Requirement: Show each line from the records below in which the word "test" occurs.

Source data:
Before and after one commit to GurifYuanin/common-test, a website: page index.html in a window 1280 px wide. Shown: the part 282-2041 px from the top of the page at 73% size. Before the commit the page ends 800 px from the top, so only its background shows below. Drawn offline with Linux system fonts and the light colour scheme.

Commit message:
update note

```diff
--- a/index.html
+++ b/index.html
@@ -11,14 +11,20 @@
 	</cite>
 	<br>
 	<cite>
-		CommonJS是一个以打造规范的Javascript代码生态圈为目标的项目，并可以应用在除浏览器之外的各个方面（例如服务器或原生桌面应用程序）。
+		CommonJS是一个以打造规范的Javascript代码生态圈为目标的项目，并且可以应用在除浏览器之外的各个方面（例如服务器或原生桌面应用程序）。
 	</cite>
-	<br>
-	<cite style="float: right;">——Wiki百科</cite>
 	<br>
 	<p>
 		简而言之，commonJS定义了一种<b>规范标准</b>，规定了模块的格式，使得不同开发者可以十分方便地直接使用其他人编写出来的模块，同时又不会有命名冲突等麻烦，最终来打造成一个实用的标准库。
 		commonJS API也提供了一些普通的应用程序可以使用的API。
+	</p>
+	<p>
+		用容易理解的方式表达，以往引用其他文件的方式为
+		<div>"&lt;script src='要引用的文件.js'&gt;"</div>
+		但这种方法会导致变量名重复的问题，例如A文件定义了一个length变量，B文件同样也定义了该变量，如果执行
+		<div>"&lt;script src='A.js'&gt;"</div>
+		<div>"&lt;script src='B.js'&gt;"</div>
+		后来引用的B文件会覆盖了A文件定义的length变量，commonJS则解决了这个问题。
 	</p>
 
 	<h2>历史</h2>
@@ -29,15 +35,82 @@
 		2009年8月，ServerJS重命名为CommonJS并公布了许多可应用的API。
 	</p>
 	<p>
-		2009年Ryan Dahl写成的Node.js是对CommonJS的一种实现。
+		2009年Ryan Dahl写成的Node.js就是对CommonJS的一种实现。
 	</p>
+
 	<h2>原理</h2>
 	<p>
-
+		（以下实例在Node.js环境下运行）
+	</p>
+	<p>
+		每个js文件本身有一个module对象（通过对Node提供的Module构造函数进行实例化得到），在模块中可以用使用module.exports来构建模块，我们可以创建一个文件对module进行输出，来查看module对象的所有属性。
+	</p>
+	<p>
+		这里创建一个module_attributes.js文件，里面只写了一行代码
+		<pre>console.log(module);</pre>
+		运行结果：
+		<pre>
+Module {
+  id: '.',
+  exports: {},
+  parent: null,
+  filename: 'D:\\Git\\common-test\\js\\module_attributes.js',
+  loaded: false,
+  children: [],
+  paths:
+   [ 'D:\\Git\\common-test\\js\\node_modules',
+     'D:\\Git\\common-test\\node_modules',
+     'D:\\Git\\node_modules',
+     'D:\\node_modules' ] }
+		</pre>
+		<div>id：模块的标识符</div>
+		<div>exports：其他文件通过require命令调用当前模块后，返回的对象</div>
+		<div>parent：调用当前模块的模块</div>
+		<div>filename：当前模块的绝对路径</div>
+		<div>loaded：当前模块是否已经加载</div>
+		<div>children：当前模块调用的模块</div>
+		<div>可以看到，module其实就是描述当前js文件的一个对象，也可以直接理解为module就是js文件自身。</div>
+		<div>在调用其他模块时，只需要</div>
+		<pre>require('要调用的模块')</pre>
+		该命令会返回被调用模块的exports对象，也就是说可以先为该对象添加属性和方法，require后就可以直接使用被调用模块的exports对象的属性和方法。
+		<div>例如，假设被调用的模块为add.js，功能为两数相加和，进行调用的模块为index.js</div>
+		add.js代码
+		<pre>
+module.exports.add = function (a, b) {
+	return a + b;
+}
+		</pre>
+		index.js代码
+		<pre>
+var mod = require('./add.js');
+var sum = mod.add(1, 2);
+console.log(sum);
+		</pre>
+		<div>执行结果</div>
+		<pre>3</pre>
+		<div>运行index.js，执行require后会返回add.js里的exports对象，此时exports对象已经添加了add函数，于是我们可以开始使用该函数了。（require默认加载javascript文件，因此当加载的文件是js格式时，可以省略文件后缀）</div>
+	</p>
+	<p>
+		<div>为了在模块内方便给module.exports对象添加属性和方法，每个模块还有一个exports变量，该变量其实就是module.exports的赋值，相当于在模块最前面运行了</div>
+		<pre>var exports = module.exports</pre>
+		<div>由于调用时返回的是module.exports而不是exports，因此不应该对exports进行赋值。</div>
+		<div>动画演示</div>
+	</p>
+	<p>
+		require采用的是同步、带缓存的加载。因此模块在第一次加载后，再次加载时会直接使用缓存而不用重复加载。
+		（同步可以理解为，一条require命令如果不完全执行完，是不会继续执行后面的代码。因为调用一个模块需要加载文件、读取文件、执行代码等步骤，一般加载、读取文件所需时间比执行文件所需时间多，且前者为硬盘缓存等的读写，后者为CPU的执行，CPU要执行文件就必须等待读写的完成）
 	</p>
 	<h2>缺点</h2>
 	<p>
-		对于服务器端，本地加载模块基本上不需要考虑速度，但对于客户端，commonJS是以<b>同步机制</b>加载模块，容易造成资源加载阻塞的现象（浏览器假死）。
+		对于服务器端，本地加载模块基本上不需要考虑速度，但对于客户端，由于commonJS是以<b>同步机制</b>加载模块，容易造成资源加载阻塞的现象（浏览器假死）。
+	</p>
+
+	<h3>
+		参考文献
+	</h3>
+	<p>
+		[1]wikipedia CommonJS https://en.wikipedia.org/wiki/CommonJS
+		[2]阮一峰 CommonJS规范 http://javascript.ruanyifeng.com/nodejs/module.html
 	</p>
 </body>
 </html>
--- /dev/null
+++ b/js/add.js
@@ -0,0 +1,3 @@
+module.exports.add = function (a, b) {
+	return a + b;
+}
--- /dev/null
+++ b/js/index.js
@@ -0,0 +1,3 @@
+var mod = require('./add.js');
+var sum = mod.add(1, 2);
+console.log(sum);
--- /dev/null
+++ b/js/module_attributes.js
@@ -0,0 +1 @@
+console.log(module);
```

Answer to the problem:
Before and after one commit to GurifYuanin/common-test, a website: page index.html in a window 1280 px wide. Shown: the part 282-2041 px from the top of the page at 73% size. Before the commit the page ends 800 px from the top, so only its background shows below. Drawn offline with Linux system fonts and the light colour scheme.
+  filename: 'D:\\Git\\common-test\\js\\module_attributes.js',
+   [ 'D:\\Git\\common-test\\js\\node_modules',
+     'D:\\Git\\common-test\\node_modules',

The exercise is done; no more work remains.